|Institution||Leiden University Medical Center|
Associated cell lines
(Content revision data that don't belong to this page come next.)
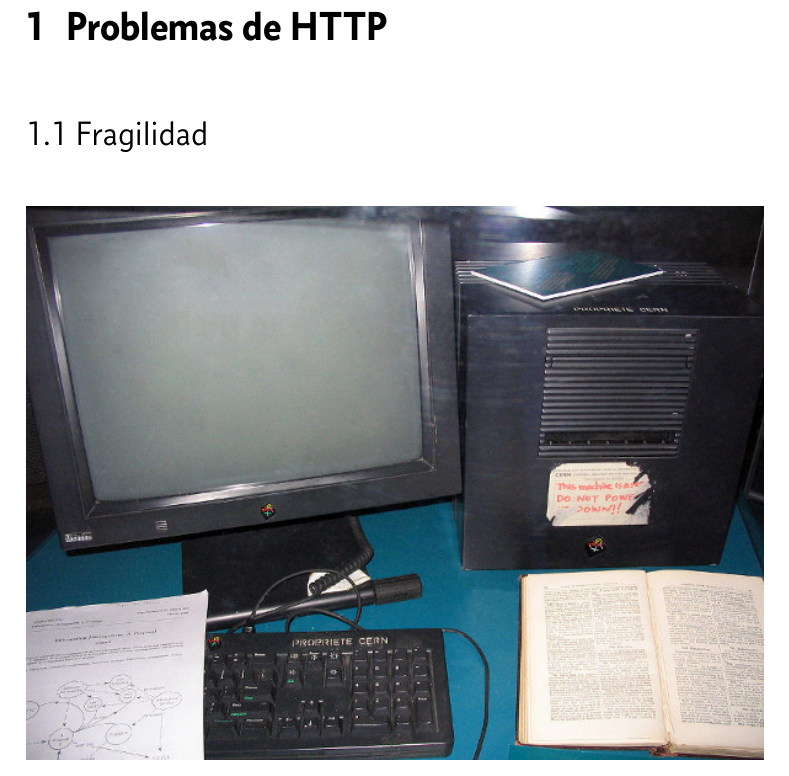
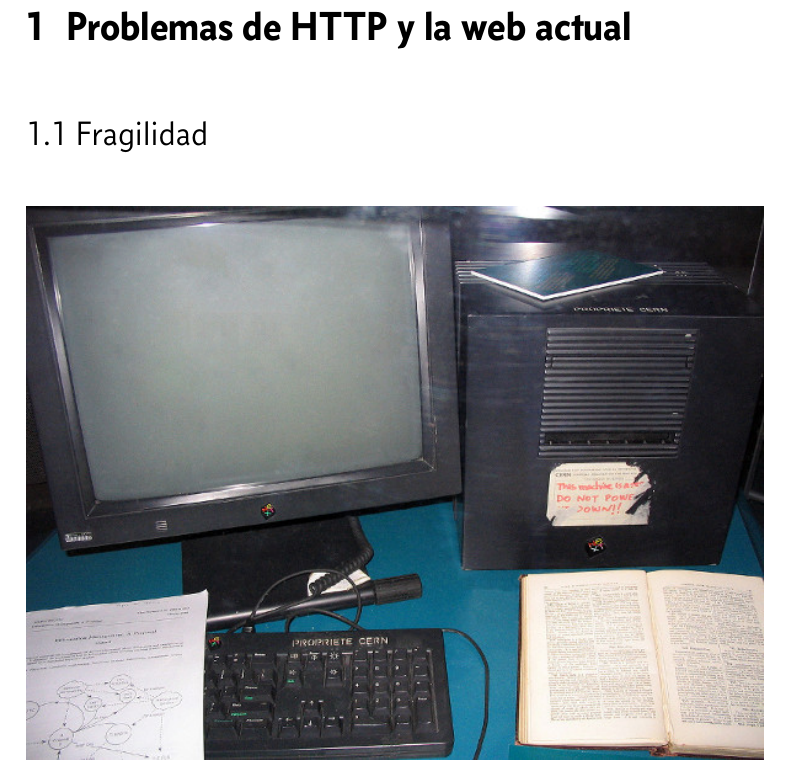
Before and after one commit to jmml97/fr-ipfs, a LaTeX document (memoria/memoria.tex): part of page 5 of 29, cut so that both start at the same text. Compiled offline with XeLaTeX.

Commit message:
Cambia nombre de sección a Problemas de HTTP y la web actual

```diff
--- a/memoria/memoria.tex
+++ b/memoria/memoria.tex
@@ -260,7 +260,7 @@
 %	CONTENIDO
 %----------------------------------------------------------------------------------------
 
-\section{Problemas de HTTP} % (fold)
+\section{Problemas de HTTP y la web actual} % (fold)
 \label{sec:problemas_de_http}
 
 \subsection{Fragilidad} % (fold)
```
Also changed, not shown: presentacion/presentacion.tex (+1 -1 lines), memoria/memoria.pdf, presentacion/presentacion.pdf, 2 other files.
Academia and industry urgently needs reliable models to study heart failure and toxic effects of drugs on the heart. While new models based on human induced pluripotent stem cell derived cardiomyocytes (hiPSC-CMs) are now emerging, accurate readouts of cardiomyocyte function fall short of needs. Apart from improving the models biologically, more sensitive, informative and accurate readouts are needed to detect abnormal cardiomyocyte behaviour. Several tools have proven their ability to assess electrical changes or calcium handling in hiPSC-CMs, but they are typically incompatible with 3D tissue models and moreover, there is paucity of appropriate tools to quantify the most important function of myocardium: contraction. Our ERC Advanced Grant STEMCARDIOVASC entailed the development of improved tools for cardiac functionality. One of the most important bioassays developed as an outcome of STEMCARDIOVASC was the Triple Transient Measurement (TTM) System. The TTM System quantifies electrical activity, intracellular calcium flux and contractility simultaneously and is our answer to the challenge of pharma in understanding when and how drugs or diseases affect cardiac contractility using hiPSC-CM models. In this ERC Proof of Concept project “ACQUIRE”, we strive to bring the TTM to a commercial applicable service, and later product. To reach this goal we have set out four aims to come to a Minimum Viable Product: i) increase the flexibility of the system to accommodate a larger variety of optical probes, ii) increase the throughput of the system to compete with current measurement systems, iii) increase user friendliness by integrating software modules for running and analysing measurements and iv) define a route for commercialisation. Resulting from "ACQUIRE" the TTM System can be commercialized as a human cardiac based 3-in-1 assay for cardiotoxicity testing and a novel tool for providing mechanistic insight in the EC coupling for disease modelling and drug discovery.